These beliefs manifest themselves in Kanban development by having a Kanban board that reflects the process the team has been explicitly discussing amongst themselves while also making management (leadership) aware of how the team is working. People don’t follow the board, rather the board reflects the team’s explicitly stated best way of doing their work – in a sense, the board follows the team. This enables the team to try different things and see if these new ideas work.

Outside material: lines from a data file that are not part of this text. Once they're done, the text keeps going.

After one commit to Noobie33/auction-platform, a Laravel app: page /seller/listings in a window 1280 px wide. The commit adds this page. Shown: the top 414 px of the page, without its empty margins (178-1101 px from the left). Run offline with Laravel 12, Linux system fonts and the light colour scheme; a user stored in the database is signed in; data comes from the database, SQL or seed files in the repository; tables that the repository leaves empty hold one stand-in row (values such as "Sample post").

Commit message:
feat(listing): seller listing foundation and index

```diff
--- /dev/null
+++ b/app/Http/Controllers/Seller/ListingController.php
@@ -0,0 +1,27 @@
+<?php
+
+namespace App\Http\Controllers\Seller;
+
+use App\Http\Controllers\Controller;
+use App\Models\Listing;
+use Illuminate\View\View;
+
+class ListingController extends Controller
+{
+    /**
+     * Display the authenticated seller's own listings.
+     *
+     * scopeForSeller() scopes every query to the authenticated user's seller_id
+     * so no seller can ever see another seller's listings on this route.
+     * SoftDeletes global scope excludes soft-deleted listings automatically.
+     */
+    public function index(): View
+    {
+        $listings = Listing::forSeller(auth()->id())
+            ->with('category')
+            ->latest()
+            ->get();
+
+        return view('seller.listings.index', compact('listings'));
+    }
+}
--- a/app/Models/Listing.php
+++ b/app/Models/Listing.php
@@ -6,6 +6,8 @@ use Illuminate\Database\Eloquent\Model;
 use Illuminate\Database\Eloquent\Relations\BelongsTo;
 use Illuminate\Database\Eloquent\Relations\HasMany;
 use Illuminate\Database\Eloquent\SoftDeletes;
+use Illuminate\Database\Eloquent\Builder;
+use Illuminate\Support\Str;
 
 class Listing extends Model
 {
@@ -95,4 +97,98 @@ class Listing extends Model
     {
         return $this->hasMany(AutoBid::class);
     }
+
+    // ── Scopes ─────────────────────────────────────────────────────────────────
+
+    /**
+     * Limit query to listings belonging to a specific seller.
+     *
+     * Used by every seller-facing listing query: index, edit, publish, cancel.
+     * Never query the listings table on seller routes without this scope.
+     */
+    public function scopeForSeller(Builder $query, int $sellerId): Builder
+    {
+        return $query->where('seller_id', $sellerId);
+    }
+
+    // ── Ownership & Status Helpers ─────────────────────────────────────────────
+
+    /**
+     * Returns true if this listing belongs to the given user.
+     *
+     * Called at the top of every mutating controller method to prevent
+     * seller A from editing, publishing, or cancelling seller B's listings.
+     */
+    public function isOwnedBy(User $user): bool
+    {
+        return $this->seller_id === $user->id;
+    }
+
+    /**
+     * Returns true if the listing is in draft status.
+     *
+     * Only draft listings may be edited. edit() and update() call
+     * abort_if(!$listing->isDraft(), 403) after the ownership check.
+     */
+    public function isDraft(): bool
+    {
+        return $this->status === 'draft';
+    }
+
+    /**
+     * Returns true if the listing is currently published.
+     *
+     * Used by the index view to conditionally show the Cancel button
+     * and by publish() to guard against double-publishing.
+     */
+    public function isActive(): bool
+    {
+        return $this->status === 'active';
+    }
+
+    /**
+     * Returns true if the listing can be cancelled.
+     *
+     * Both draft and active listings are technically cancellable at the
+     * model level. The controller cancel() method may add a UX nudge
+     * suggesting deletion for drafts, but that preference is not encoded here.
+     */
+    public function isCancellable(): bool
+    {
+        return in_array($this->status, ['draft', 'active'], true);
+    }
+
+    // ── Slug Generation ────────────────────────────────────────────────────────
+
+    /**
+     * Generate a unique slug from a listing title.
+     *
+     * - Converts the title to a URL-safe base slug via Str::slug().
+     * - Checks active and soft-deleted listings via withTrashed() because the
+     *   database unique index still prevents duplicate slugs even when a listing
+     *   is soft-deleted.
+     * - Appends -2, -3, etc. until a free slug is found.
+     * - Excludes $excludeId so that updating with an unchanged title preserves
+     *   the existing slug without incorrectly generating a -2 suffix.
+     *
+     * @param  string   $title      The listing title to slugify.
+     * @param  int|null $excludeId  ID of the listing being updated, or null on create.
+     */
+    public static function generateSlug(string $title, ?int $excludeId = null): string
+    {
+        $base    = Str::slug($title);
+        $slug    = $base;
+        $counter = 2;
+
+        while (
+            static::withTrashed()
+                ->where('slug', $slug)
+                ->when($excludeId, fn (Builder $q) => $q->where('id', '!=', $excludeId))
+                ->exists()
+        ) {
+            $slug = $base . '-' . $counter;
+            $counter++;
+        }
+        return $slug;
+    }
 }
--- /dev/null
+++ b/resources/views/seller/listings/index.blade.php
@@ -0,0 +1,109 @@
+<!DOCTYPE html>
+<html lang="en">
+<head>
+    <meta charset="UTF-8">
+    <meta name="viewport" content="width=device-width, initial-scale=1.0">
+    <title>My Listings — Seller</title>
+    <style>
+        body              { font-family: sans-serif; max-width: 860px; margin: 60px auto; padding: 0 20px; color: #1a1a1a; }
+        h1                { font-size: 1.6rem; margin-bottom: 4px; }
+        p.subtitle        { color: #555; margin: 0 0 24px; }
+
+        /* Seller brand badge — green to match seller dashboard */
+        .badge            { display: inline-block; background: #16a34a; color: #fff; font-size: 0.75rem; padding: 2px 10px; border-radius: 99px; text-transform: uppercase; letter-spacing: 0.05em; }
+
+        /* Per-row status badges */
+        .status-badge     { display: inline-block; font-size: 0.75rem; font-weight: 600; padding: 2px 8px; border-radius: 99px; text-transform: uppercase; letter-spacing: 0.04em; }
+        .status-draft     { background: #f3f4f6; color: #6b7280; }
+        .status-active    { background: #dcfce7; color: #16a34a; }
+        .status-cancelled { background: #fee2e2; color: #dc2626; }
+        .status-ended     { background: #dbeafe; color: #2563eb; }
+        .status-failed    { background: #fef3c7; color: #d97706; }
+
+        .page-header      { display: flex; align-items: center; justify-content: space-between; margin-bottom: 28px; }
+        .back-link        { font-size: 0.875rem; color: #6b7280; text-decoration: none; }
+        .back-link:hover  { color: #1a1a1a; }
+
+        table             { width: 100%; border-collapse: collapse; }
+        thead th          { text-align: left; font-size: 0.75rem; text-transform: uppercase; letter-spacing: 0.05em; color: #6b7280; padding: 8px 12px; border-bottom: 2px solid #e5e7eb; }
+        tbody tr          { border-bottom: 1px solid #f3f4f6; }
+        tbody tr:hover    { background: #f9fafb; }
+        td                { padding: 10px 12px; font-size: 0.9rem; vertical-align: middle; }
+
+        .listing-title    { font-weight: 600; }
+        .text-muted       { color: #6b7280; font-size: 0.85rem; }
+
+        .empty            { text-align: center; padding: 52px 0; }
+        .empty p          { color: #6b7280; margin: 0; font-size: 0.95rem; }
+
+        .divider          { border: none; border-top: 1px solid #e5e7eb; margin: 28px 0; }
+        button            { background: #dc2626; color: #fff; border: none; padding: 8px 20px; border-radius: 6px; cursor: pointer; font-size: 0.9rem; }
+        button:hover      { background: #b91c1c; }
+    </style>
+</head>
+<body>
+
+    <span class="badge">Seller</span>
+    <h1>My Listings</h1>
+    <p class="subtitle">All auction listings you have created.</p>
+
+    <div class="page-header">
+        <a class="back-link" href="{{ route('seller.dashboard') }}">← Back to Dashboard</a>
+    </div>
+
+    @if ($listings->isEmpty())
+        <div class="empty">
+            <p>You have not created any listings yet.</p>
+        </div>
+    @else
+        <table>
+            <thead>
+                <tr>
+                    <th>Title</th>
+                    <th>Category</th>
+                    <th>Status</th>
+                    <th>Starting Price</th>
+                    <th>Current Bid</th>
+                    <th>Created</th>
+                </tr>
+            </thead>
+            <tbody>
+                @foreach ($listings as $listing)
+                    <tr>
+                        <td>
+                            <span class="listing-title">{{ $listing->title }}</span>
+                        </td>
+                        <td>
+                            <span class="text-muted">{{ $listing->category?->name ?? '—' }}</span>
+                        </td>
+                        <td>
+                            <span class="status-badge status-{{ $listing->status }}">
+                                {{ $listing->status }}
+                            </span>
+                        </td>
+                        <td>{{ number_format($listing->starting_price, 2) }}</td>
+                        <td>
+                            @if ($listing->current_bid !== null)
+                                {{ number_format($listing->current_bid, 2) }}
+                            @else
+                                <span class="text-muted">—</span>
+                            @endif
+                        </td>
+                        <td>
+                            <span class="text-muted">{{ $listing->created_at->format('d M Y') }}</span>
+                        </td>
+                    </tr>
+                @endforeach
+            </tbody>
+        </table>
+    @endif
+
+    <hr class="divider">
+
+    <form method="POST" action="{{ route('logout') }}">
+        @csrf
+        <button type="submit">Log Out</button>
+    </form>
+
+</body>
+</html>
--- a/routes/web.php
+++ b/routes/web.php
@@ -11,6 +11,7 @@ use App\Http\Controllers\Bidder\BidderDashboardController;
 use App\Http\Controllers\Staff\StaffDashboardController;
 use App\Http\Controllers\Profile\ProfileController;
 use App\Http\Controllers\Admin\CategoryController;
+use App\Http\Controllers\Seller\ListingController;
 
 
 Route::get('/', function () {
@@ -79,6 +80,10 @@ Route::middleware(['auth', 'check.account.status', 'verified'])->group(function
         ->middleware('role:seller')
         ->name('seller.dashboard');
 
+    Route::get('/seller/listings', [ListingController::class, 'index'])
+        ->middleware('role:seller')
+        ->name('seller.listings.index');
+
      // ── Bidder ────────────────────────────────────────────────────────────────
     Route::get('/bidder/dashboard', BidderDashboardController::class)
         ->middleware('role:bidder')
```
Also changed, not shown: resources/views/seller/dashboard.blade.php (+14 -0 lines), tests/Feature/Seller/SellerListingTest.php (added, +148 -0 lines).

A team starts Kanban by observing how they are currently working and then decides how they believe their work might be improved. While many people think Kanban is mostly about limiting work in progress (WIP) or doing Lean-Flow it is really about providing this transition management system. That is, it provides companies a method of managing the change in their organization to give an alternative to just abandoning their current methods and hoping for the best. It also enables us to start where we are. We don’t need to work on just one team and possibly adversely affect others. I believe this is a useful transition method in most places. However, it is absolutely essential where the creation of teams due to highly specialized people prevents effective team building across the development organization.
Lean therefore provides a more holistic approach in two dimensions. First, Lean suggests optimizing the whole – that is, looking at the entire process from idea initialization through consumption by the customer. The second one provides us with a method of managing how we introduce improvements and attending to the rate of change that is optimal for the organization making the transition.
Transitioning to Agile With Lean to Guide Us
Thus, Lean arms us with:
- A foundation of respecting people
- A scope of looking at the entire system
- An awareness that we must attend to the emotional and learning aspects of a transition to Agile methods
- A focus on time
We can combine these principles and insights of Lean to give us a roadmap for our Lean-Agile transition. Like any roadmap, we need to know:
- where we are
- where we want to go
- what our means are to get there
- what our suggested path is
Let’s see how Lean provides us with insights on each of these.
Where we are
In Net Objectives’ experience in transforming medium (300-500) and large (1000+) development groups to Lean-Agile, we have seen the following major challenges facing an organization:
- Business stakeholders not having clarity on what will add the greatest value to the customers of the development organization understanding
- Teams not knowing how to coordinate with each other
- Too many projects being dumped on the teams
- Teams not knowing how to deliver value incrementally
- Not being able to create well-formed teams across the organization
The prevalent assumption that the teams’ development methods are mostly always the primary problem is not founded in our experience. Lean’s analysis of the value stream helps you learn where to start, because it’ll tell you where you are.
Where we want to go
There are several challenges in transitioning an organization. First, everyone needs